We invest the necessary (the “shoulds” and “musts” of life) with the power to annihilate us, or at least demolish the fragile image we have of ourselves. Then we defer, delay, and defer again – certain that we will fail to meet our own expectations.
Failure is a foregone conclusion, given that our expectations are, by definition, unattainable.
Let’s unpack that dynamic.
Real Deadline/Chaotic Life
“To everything there is a season, A time for every purpose under heaven…” (Eccl. 3: 1 NKJV).
Federal income taxes are due April 15. This is a real deadline – not a secret and not a surprise. Still, we delay gathering our tax receipts and other records together.

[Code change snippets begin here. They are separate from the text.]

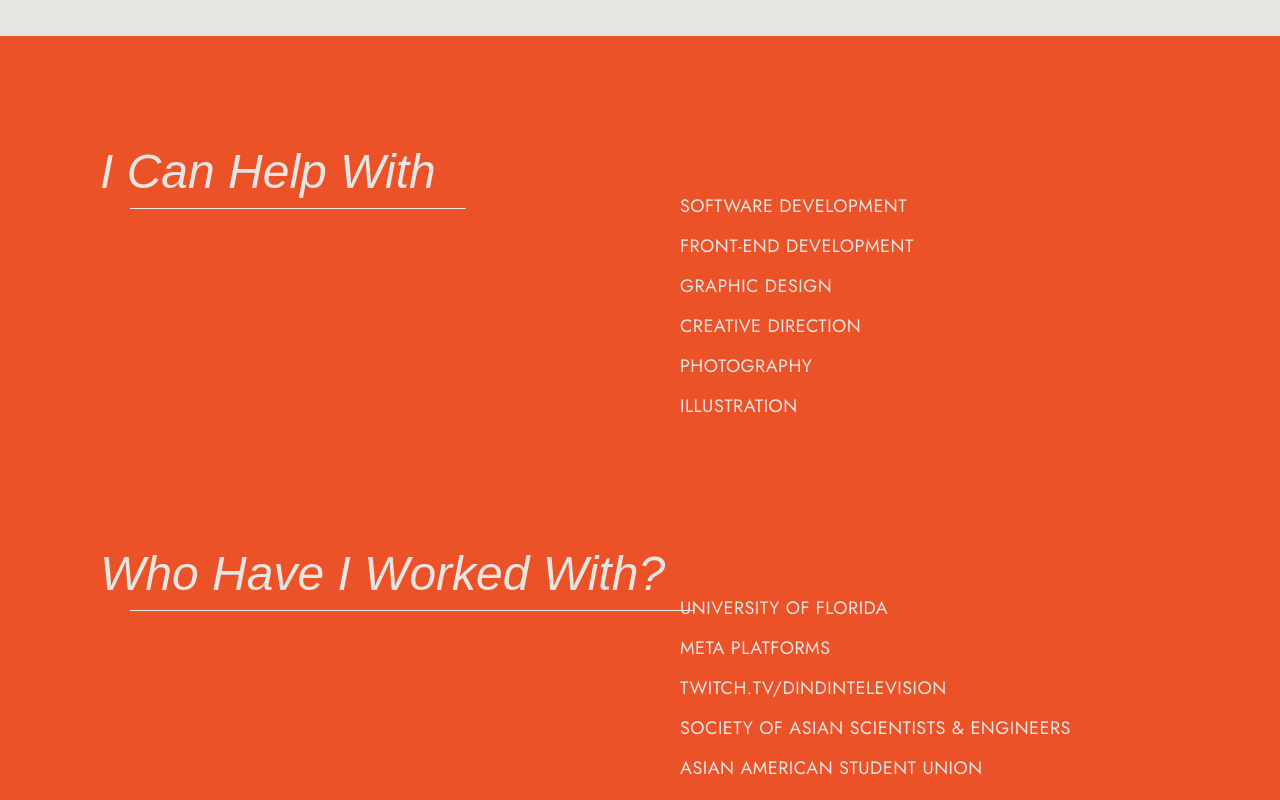
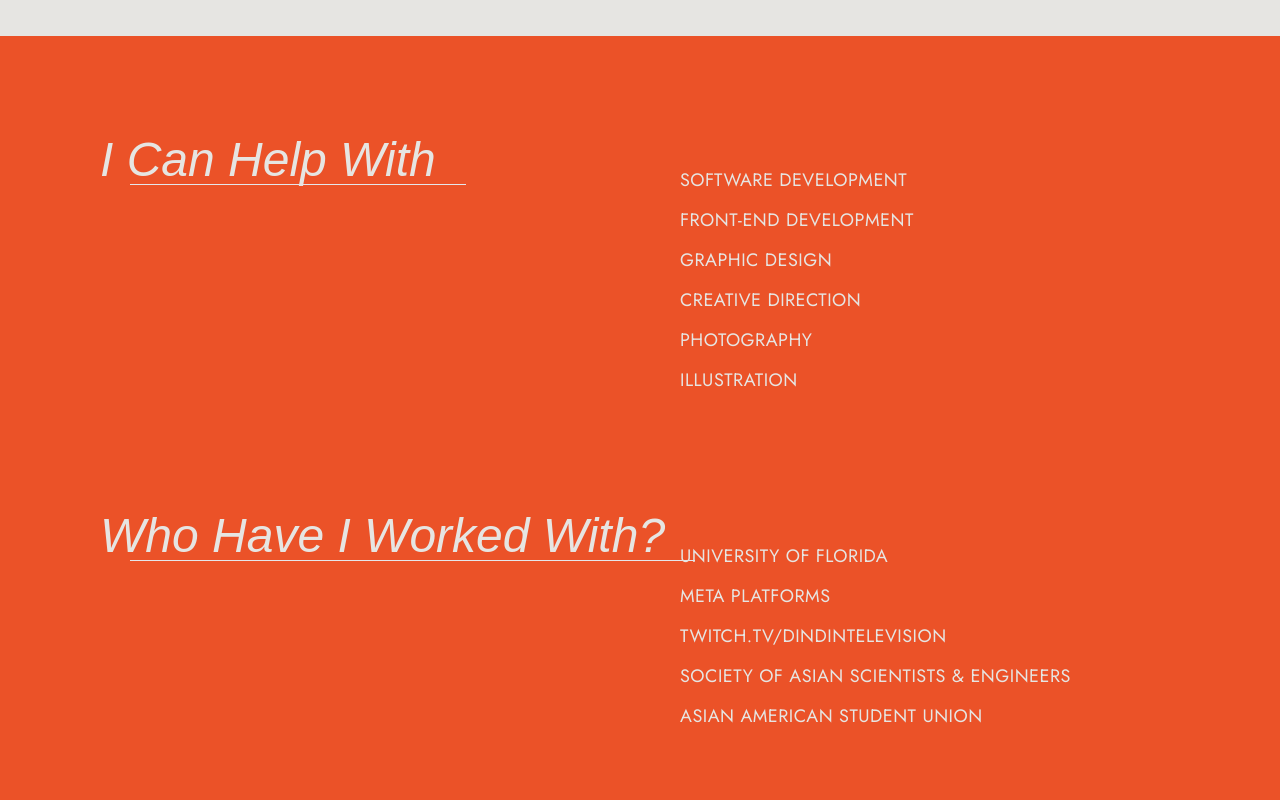
Before and after one commit to nicolenliang/portfolio, a Next.js app in the folder portfolio/: page /about in a window 1280 px wide. Shown: the part 1260-2060 px from the top of the page. Built offline with nearby package versions, Linux system fonts and the light colour scheme; a web font is replaced by a local one.

Commit message:
minor update: underline spacing

```diff
--- a/portfolio/src/styles/globals.css
+++ b/portfolio/src/styles/globals.css
@@ -425,6 +425,7 @@
   color: var(--bg-color);
   font-size: var(--subheading-text);
   font-style: italic;
+  line-height: 100%;
 }
 .exp-title hr {
   color: var(--bg-color);
@@ -436,7 +437,7 @@
   flex-direction: column;
   align-items: flex-start;
   width: 500px;
-  margin-top: 50px;
+  margin-top: 24px;
 }
 .exp-container p {
   color: var(--bg-color);
@@ -548,6 +549,7 @@
   font-size: var(--heading-text);
   font-style: italic;
   letter-spacing: -5px;
+  line-height: 100%;
 }
 .work-header hr {
   border: 1px solid var(--tertiary-color);
```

“You live in a state of confusion, and therefore mundane ‘every day’ matters become muddled and murky. You cannot quite get to grips with simple but important tasks. You know that you have to present your driving licence for identity and you know it’s in a box somewhere, but it really is too much trouble trying to locate it in good time. So you (at the last minute) hunt around like crazy trying to find it – it happens not to be in the box you thought it was in, and you have to turn everything upside down to find it – and all this adds to the chaos of your already chaotic life.”
“Anxiety in a man’s heart weighs him down…” (Prov. 12: 25 ESV).
We may dither over whether to rely on our long-time accountant; visit a less costly tax preparation agency; or use one of the computer programs which now allow us to do the taxes, ourselves. We may put off making copies or doing something else insignificant, related to tax preparation. What that is does not matter.
We, in other words, create the dilemma. Continue reading